This is how we set up our 2018 Husqvarna TC250i for racing. We offer it as a guide to help you find your own sweet spot.


For offroad riding, the stock settings were on point. We didn’t need to change a thing. For motocross, we went all the way stiff with the forks. For hard-core racing, we recommend this fork setup for the 2018 Husqvarna TE250i (stock settings in parentheses):
Compression: 15 clicks out
Rebound: 15 clicks out
Fork-leg height: Standard
Preload: +0
Notes: If you want to use these forks strictly on a motocross track, you might want to add some oil to stiffen up the bottom of the stroke.


The Xplor 48mm forks on the TE250i were impressive. They worked well in every condition we threw at them. Even jumps.

We felt the WP shock worked well. Stock settings were solid for offroad terrain. For motocross, we went all the way stiff on the compression as well. Considering the soft damping, it still held up well on hard landings and absorbed chop without any issues.
Race sag: 110mm
Hi-compression: 2 turns out
Lo-compression: 15 clicks out
Rebound: 15 clicks out

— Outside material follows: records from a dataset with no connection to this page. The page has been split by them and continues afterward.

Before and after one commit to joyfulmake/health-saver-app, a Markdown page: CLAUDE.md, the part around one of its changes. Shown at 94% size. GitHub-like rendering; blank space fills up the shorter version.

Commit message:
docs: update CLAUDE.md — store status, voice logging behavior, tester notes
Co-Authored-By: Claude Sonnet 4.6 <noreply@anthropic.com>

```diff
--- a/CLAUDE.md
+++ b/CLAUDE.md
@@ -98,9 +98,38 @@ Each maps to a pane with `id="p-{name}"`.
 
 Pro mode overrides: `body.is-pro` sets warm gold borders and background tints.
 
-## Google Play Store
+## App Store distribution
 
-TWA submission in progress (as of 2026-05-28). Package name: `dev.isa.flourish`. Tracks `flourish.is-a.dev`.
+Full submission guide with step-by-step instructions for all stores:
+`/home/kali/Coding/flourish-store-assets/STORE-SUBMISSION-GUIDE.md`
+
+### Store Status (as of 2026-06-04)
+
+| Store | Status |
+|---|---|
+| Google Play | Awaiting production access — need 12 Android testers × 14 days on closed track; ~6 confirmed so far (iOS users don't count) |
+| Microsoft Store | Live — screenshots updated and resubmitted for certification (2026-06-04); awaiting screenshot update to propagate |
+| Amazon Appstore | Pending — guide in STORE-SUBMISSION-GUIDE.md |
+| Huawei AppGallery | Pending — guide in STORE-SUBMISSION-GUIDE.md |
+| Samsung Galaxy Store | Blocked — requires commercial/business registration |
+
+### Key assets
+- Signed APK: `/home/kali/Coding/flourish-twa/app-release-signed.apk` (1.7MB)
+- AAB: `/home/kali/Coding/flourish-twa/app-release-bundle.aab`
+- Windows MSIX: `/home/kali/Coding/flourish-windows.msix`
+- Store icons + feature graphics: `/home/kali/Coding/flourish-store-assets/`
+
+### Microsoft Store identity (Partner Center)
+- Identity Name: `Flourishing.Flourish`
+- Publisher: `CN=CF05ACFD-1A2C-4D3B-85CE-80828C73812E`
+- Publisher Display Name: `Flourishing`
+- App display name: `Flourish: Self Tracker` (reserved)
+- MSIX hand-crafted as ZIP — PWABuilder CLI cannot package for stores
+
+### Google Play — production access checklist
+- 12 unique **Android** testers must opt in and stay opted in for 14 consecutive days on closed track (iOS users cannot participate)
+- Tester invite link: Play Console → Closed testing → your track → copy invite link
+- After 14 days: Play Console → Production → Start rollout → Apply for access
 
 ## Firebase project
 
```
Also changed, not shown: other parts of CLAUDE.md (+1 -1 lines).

Had you subscribed to MXA, you would have read this complete bike test when in came out back in October. Click the box below to subscribe.

You might also like